PROBLEM TO SOLVE ->
Only the number is requested. Tally the lines of the data that hold the string "container".

RECORDS PROVIDED ->
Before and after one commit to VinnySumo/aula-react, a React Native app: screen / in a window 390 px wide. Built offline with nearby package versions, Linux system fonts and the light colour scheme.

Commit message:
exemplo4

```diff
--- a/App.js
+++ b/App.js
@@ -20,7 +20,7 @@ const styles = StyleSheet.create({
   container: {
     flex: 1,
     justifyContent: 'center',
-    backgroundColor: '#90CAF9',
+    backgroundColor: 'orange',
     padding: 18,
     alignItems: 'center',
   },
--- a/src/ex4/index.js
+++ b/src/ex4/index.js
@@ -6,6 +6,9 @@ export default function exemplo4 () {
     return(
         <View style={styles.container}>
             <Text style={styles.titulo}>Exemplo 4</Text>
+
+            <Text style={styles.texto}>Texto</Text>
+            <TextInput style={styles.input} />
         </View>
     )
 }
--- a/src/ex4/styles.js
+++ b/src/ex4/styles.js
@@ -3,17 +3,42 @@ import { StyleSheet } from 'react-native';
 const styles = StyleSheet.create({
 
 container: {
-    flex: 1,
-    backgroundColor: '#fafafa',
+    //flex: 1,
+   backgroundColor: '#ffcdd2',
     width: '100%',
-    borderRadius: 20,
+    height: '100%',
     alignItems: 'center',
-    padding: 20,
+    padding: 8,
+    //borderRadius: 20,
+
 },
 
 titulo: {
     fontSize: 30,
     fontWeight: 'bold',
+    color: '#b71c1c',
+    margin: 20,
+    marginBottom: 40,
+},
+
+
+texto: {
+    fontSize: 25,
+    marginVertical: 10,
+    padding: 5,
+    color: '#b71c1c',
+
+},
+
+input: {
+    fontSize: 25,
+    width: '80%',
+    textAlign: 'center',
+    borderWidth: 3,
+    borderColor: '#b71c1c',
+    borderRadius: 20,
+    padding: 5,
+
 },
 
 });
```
---
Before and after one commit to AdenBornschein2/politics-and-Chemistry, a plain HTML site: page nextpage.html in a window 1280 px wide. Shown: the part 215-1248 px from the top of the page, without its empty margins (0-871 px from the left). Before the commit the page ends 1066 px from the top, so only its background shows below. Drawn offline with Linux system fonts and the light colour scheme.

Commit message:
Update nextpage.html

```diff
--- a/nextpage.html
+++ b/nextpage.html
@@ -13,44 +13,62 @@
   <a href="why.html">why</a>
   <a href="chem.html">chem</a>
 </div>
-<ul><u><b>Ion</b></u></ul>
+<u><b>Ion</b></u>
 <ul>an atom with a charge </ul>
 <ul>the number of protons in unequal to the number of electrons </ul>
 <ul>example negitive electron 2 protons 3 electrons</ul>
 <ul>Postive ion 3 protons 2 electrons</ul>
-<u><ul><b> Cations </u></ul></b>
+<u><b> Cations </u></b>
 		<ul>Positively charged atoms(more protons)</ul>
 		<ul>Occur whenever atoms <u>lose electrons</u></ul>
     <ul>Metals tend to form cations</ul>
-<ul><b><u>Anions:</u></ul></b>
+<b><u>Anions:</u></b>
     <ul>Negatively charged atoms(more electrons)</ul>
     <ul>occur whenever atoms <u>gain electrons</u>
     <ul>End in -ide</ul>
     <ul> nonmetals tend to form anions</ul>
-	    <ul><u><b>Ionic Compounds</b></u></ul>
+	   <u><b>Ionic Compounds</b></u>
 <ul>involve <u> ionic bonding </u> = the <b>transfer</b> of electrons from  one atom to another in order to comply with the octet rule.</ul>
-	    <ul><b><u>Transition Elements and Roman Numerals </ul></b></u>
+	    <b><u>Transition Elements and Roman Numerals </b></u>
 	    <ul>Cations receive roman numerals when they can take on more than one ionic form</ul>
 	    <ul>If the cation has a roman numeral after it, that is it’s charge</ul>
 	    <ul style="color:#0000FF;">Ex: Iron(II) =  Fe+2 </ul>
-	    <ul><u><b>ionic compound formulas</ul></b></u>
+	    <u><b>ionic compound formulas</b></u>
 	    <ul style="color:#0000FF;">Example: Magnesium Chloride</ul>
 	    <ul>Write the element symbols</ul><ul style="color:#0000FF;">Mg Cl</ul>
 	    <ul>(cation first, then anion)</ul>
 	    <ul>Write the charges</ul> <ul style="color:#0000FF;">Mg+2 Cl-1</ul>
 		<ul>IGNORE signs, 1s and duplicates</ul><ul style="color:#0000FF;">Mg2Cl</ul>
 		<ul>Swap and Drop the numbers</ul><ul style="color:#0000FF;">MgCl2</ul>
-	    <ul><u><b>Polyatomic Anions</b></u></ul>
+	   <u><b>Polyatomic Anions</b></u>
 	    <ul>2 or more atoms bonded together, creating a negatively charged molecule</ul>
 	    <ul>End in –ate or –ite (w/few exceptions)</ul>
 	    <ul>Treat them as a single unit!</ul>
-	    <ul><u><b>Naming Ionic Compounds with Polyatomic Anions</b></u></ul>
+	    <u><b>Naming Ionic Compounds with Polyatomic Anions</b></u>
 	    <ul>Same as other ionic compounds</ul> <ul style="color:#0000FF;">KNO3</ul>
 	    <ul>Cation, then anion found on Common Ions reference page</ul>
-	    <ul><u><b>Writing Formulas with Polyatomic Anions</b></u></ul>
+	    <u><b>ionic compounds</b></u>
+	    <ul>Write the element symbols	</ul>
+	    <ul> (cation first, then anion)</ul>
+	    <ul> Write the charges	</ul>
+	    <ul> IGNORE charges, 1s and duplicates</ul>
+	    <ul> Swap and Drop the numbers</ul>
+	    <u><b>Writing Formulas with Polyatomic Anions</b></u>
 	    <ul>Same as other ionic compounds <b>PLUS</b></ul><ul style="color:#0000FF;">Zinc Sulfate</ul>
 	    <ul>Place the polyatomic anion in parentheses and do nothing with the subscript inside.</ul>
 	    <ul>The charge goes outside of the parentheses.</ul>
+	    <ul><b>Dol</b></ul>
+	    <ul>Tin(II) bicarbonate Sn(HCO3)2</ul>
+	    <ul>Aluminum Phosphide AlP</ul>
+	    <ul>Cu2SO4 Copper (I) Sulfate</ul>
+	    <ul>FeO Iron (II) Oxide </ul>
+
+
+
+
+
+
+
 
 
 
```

ANSWER FOR THE TASK ->
3